I know the phrase, “once upon a time” is clichéd, over-used and abused. But those words still get my imagination going. Like the castle and fireworks, along with Disney’s theme music. You settle in, prepared for a treat.
I used to tuck my little ones into bed and after prayers, I’d say, “Once upon a time, a long, time ago…” and make up a story, usually silly, but always sprinkled with characters who shared their names. It never failed to make them giggle.
The thing is, that little phrase never failed to conjure up a tale. It’s ancient, but it works. You can’t really use it in writing, unless you’re being sarcastic or ironic.

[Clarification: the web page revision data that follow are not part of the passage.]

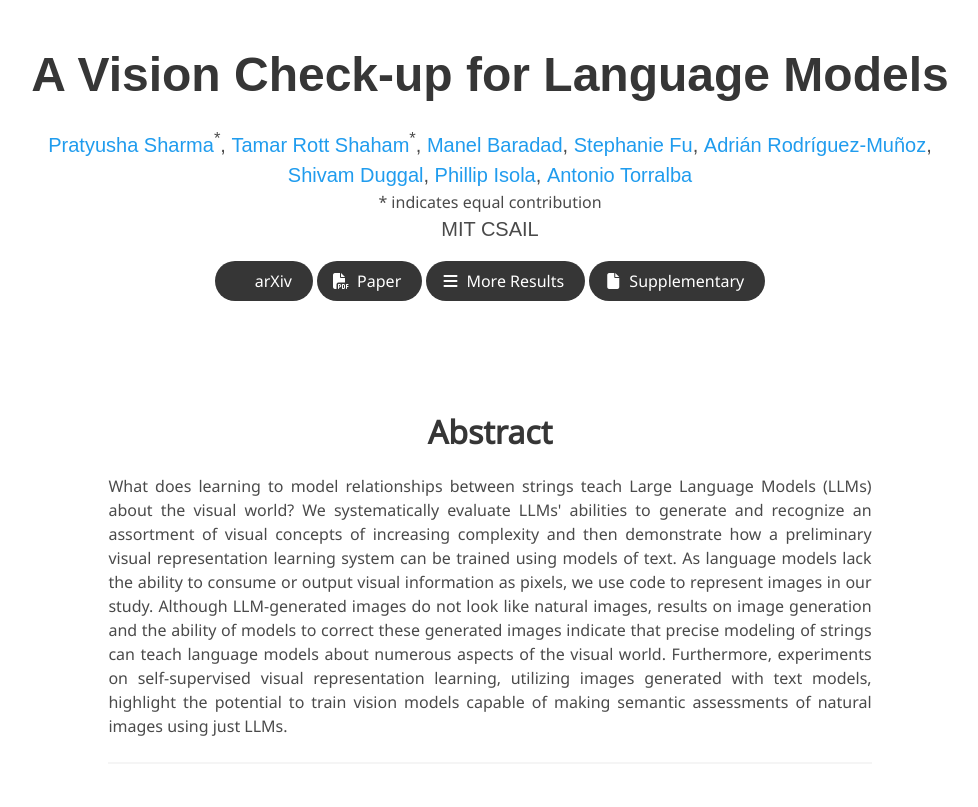
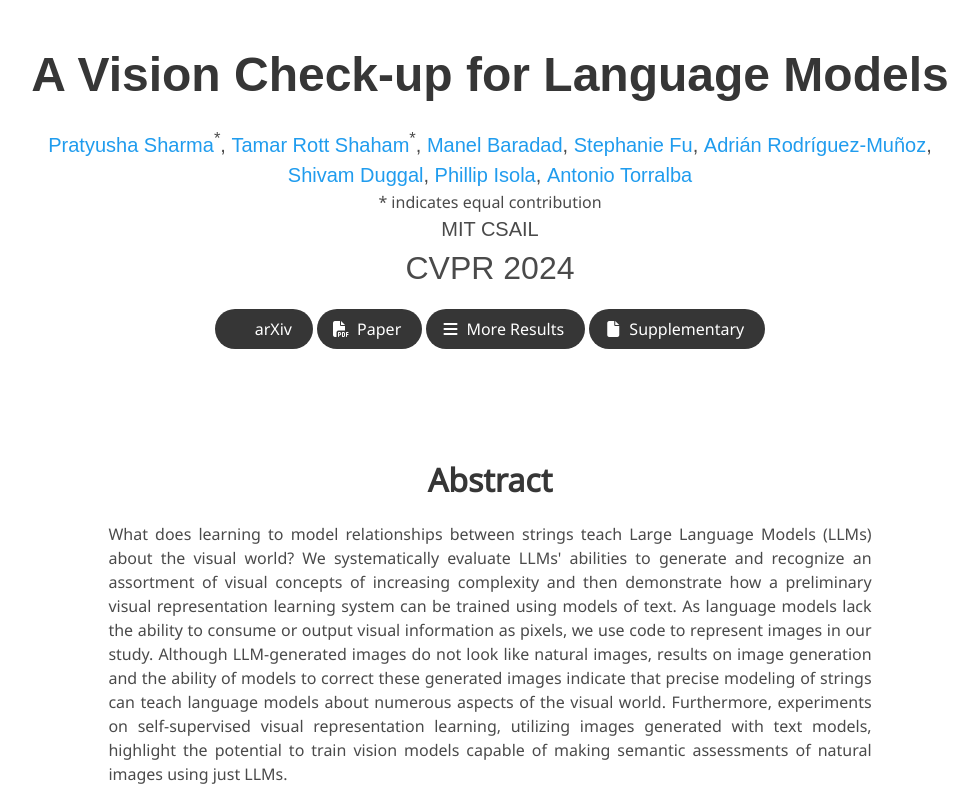
Before and after one commit to vision-checkup/vision-checkup.github.io, a plain HTML site: page index.html in a window 1280 px wide. Shown: the top 807 px of the page, without its empty margins (150-1128 px from the left). Drawn offline with nearby package versions, Linux system fonts and the light colour scheme; some icons are missing; a web font is replaced by a local one.

Commit message:
update cvpr

```diff
--- a/index.html
+++ b/index.html
@@ -73,6 +73,9 @@
 	        * indicates equal contribution
           <div class="is-size-5 publication-authors">
             <span class="author-block">MIT CSAIL</span>
+          </div>
+          <div class="is-size-3 publication-authors">
+            <span class="author-block">CVPR 2024</span>
           </div>
 
           <!-- <div class="is-size-4 publication-authors">
```
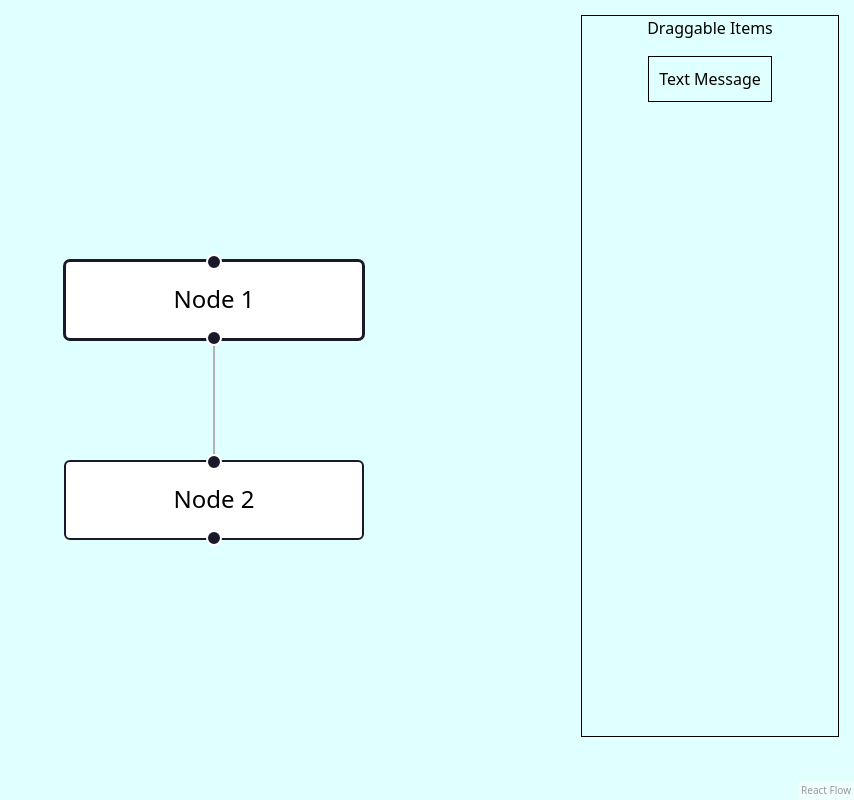
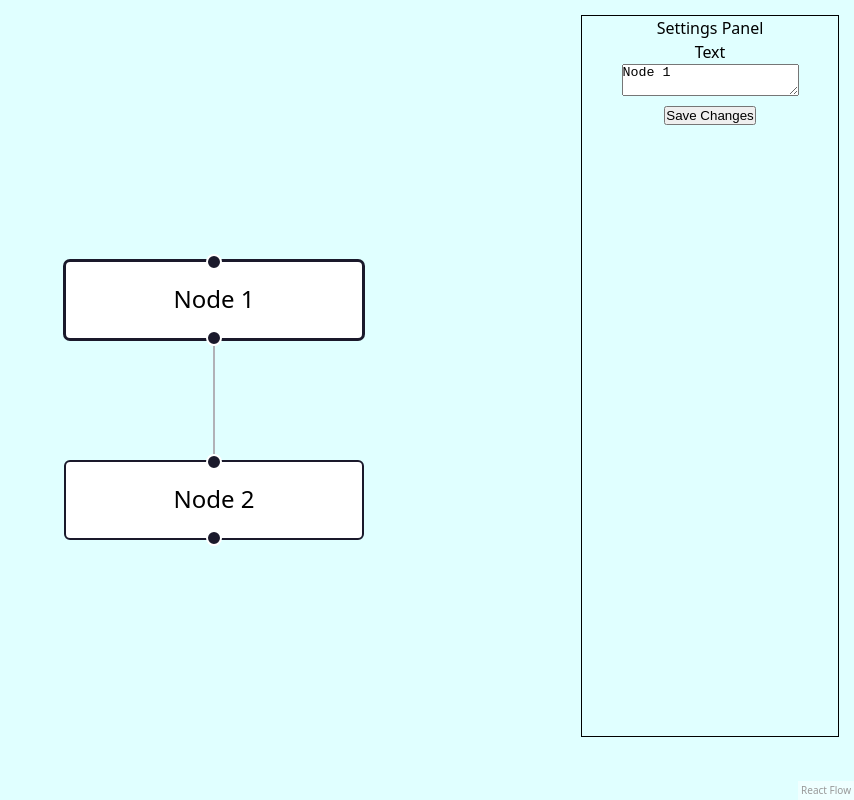
Before and after one commit to shlokmotwani/react-flow-task, a React (Vite) app: page / in a window 1280 px wide. Both pictures are taken after a click on the element "Node 1". Shown: the whole page, without its empty margins (426-1280 px from the left). Built offline with nearby package versions, Linux system fonts and the light colour scheme.

Commit message:
feat: edit node value via settings panel

```diff
--- a/src/App.jsx
+++ b/src/App.jsx
@@ -7,6 +7,7 @@ import {
   Panel,
   useReactFlow,
   ReactFlowProvider,
+  useOnSelectionChange,
 } from "@xyflow/react";
 import "@xyflow/react/dist/style.css";
 import "./App.css";
@@ -20,6 +21,10 @@ const initialEdges = [{ id: "n1-n2", source: "n1", target: "n2" }];
 function Canvas() {
   const [nodes, setNodes] = useState(initialNodes);
   const [edges, setEdges] = useState(initialEdges);
+  const [selectedNode, setSelectedNode] = useState(null);
+  const [textAreaValue, setTextAreaValue] = useState(
+    selectedNode?.data?.label || ""
+  );
   const reactFlowWrapper = useRef(null);
   const { screenToFlowPosition } = useReactFlow();
 
@@ -37,6 +42,18 @@ function Canvas() {
     (params) => setEdges((edgesSnapshot) => addEdge(params, edgesSnapshot)),
     []
   );
+
+  const onChange = useCallback(({ nodes }) => {
+    if (nodes.length > 0) {
+      setSelectedNode(nodes[0]);
+      setTextAreaValue(nodes[0].data.label);
+    } else {
+      setSelectedNode(null);
+      setTextAreaValue("");
+    }
+  }, []);
+
+  useOnSelectionChange({ onChange });
 
   const handleDragStart = (event, nodeType) => {
     event.dataTransfer.setData("application/reactflow", nodeType);
@@ -82,6 +99,18 @@ function Canvas() {
     [screenToFlowPosition]
   );
 
+  const handleSaveChanges = () => {
+    if (!selectedNode) return;
+
+    setNodes((prevNodes) =>
+      prevNodes.map((node) =>
+        node.id === selectedNode.id
+          ? { ...node, data: { ...node.data, label: textAreaValue } }
+          : node
+      )
+    );
+  };
+
   return (
     <div style={{ width: "100vw", height: "100vh" }} ref={reactFlowWrapper}>
       <ReactFlow
@@ -95,7 +124,9 @@ function Canvas() {
         onDrop={handleDrop}
         fitView
       >
+        {/* Nodes Panel */}
         <Panel
+          hidden={!!selectedNode}
           position="right"
           style={{
             width: "20vw",
@@ -103,10 +134,14 @@ function Canvas() {
             border: "1px solid black",
           }}
         >
-          <div style={{
-            textAlign: "center"
-          }}>
-            Draggable Items
+          <div
+            style={{
+              textAlign: "center",
+            }}
+          >
+            <span>Nodes Panel</span>
+            <p></p>
+            <span>(draggable items)</span>
           </div>
           <div
             draggable={true}
@@ -115,10 +150,43 @@ function Canvas() {
               width: "fit-content",
               border: "1px solid black",
               margin: "1rem auto",
-              padding: "10px"
+              padding: "10px",
             }}
           >
             Text Message
+          </div>
+        </Panel>
+
+        {/* Settings Panel */}
+        <Panel
+          hidden={!selectedNode}
+          position="right"
+          style={{
+            width: "20vw",
+            height: "90vh",
+            border: "1px solid black",
+          }}
+        >
+          <div
+            style={{
+              textAlign: "center",
+            }}
+          >
+            <span>Settings Panel</span>
+            <div>
+              <div>
+                <span>Text</span>
+              </div>
+              <div>
+                <textarea
+                  name="textarea"
+                  id="textarea"
+                  value={textAreaValue}
+                  onChange={(event) => setTextAreaValue(event.target.value)}
+                ></textarea>
+              </div>
+              <button onClick={handleSaveChanges}>Save Changes</button>
+            </div>
           </div>
         </Panel>
       </ReactFlow>
```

An editor would view those words much as she would “a dark and stormy night.”
Backstory-effective. Once upon a time often sits in the back of my mind as I begin work on a new historical. It helps me slip quietly out of the here-and-now, into the “that was then.” [Click to tweet]
I close my eyes and let my imagination carry me places I once knew so well. Riding along in the back seat of my parents’ car, the windows are down, and it’s dark outside. I hear the croak of the bullfrog, peep of tree frogs, millions of insects. The call of the whippoorwill. The lowing of cattle.
The night air, heavy with the scent of freshly-turned earth, cools my cheek. My parents’ quiet voices lull me to sleep. What sweet memories I have of days gone by.
These are just the things to stir the juices of my imagination. My characters come alive as I recreate long-ago scenes. I need to get better at it. Too often, I forget to include enough to help my readers “see” the imaginary rooms where my characters live. I forget, because I’m so familiar with them.
Walking in the barn lot at Grandma’s, I almost always heard a sound as if a dog followed along behind. Yet, there was no dog. It may have been the echo of my own footsteps. It never frightened me, only intrigued me. Stirred my overly active imagination.
I pretended it was one of my grandparents’ old hound dogs, long ago turned to dust in the ground—a faithful old friend that just couldn’t leave—couldn’t be parted from his favorite people. I never told that story, but I might someday. If I do, those old memories will serve me well. Maybe I’ll even start it out with once upon a time.